Job-seeker writes her own success story

November 12, 2015 |

Latoya Green embodies the adage, “Don’t judge a book by its cover.” The mother of two battled a substance addiction and homelessness before reaching out to community partners who could help her once she decided to help herself.

Green describes how her life “began to spiral out of control” after she left her payroll processing job at a local financial institution. She was living with her mom, who was bipolar and battling cancer, but the Charlotte native found herself homeless along with her 7-year-old daughter and 2-year-old son when that living arrangement proved to be unstable. To make matters worse, her car was repossessed. Her situation seemed hopeless. Green turned to marijuana to cope with the stress.

“I said, ‘Something has to happen.’ I realized that I had no idea what I was doing,” she says.

In March, she reached out to Urban Ministry Center, which helped her get into a homeless shelter. Unbeknownst to Green, she had to submit a drug test before entering the facility. She was sent to a drug rehabilitation program when they found marijuana in her system.

“You’re supposed to be in the program 45 days. I was there for 75 days and my [test] still wasn’t clean,” she explains. “Technically, they would’ve been able to kick me out.”

Instead, she was referred to Hope Haven, an organization that offers supportive services and shelter to those facing substance abuse, and one of Charlotte Works’s Share Network Access Points (SNAP) sites. She paired up with Resident Services Employment Specialist Wanda Gofoth as part of her job-readiness activities. Green vowed that she would begin to seek guidance from those who “had a piece of the puzzle” she didn’t possess.
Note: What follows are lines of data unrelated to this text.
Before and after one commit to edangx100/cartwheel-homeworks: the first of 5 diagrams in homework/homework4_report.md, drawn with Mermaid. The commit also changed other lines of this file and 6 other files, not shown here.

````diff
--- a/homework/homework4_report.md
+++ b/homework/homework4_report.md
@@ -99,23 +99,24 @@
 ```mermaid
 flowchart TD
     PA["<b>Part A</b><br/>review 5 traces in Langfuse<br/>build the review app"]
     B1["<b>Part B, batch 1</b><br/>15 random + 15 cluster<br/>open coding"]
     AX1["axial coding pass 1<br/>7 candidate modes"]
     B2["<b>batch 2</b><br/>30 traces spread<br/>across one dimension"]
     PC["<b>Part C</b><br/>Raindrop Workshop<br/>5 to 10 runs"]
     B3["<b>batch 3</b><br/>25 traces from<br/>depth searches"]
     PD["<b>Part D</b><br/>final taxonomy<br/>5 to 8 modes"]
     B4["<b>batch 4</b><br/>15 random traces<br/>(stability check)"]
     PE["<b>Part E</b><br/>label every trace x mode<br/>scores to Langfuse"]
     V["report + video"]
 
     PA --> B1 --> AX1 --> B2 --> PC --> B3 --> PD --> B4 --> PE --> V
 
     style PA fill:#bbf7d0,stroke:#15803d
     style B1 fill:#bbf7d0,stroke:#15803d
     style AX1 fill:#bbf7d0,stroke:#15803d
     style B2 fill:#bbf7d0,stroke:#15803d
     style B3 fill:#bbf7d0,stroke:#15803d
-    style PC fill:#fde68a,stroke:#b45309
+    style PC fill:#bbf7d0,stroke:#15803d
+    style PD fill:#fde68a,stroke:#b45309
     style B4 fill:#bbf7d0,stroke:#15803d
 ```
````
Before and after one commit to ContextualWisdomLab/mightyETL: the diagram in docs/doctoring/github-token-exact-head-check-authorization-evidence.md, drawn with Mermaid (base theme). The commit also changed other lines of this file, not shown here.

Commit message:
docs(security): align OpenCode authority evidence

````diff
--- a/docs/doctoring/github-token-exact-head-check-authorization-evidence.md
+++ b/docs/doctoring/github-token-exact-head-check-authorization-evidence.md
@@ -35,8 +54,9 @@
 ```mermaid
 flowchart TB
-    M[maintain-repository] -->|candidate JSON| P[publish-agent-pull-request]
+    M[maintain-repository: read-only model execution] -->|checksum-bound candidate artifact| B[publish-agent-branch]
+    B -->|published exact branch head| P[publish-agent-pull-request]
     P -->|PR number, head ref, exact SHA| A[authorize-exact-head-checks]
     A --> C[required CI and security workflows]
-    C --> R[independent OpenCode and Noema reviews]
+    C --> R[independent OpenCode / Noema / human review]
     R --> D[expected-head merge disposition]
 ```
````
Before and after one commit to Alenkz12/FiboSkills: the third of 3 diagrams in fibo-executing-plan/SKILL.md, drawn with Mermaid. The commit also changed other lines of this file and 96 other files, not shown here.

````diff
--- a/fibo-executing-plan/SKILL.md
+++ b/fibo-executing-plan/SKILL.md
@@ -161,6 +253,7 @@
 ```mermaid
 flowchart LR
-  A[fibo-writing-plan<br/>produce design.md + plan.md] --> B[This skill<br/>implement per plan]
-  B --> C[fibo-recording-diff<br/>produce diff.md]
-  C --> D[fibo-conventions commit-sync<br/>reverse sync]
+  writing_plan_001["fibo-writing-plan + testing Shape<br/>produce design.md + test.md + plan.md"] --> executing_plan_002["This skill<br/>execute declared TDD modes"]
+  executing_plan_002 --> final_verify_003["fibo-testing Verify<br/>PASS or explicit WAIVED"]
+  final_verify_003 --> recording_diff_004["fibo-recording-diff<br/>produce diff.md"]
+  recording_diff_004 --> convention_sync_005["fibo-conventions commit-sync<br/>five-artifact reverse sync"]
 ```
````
Goforth was one of those people.

“She was extremely thorough and pushed confidence in me when I thought I lost it,” Green says. “It helped to know that she believed in me.”

Gorforth believes Green’s positive attitude deserves the credit. “LaToya was so excited about the opportunity to be professionally employed again that each time I met with her, her enthusiasm was contagious,” Gorforth shares. “I encourage [clients] to apply for positions of interest and not be the one to cut themselves out of the running.”

Green visited the NCWorks Career Center at West Morehead Street after completing her 90-day job training at Hope Haven. She attended an orientation to learn how the Center could help her job search.

“I’m appreciative of NCWorks because it reminded me that my career path is a choice,” she says. “Often people get stuck in jobs because they feel it’s what they have to do because they’ve been dedicated to it for so long. Something clicked for me during orientation, and I realized that I didn’t have to go back into banking.”

Green considers what happened next to be divine intervention. A week after completing orientation, she went to the McLeod Addictive Disease Center and asked about available positions. She was a clinical psychology major in college and spent six months working in behavioral health, so she had credentials that she could mold for any of the positions. She completed an application and left her resume with the receptionist. She received a call an hour later to come in the next day for an interview. Green’s seven years of banking experience led to a job offer for a position in McLeod’s finance department.

Working at the McLeod Center is a surreal reminder of the life she once lived. She relishes the fact that she can pass by residents and have encouraging words to say.

“This position combines my personal testimony, my banking experience and my clinical psychology background all in one,” she says. “But I’ve realized that I can’t do it all by myself. I’ve tried and I know where it leads. This is like God doing for me what I can’t do for myself.”

Green has been in recovery for nine months. She attends recovery meetings about four times a week. She says that it’s necessary because it allows her to talk about things most people wouldn’t understand, such as the excitement she feels knowing that she can pass a drug test.

“I’ve learned more about myself in eight months than I have in 32 years. I take pride in knowing that I don’t know everything, so I ask myself, ‘What am I going to learn today?’ she shares.

Now that she feels that her career is back on track, Green is focused on buying a car. She travels about an hour on public transportation each day to get to work. Some days she decides to walk to help relieve stress. However, the extra motivation came when her daughter cried and explained that having a car would help get their life back together.

And thanks to the help of Habitat for Humanity, Green is close to becoming a homeowner.

“If you told me 10 years ago that I would have to go through this to get where I’m at today, I wouldn’t have believed you. I felt like life had dealt me a certain deck of cards, and I had to play them out,” Green reveals. “Now I know that’s not true and that’s so empowering! Looking at me, you’d never think this my story, but everyone has a book in them.”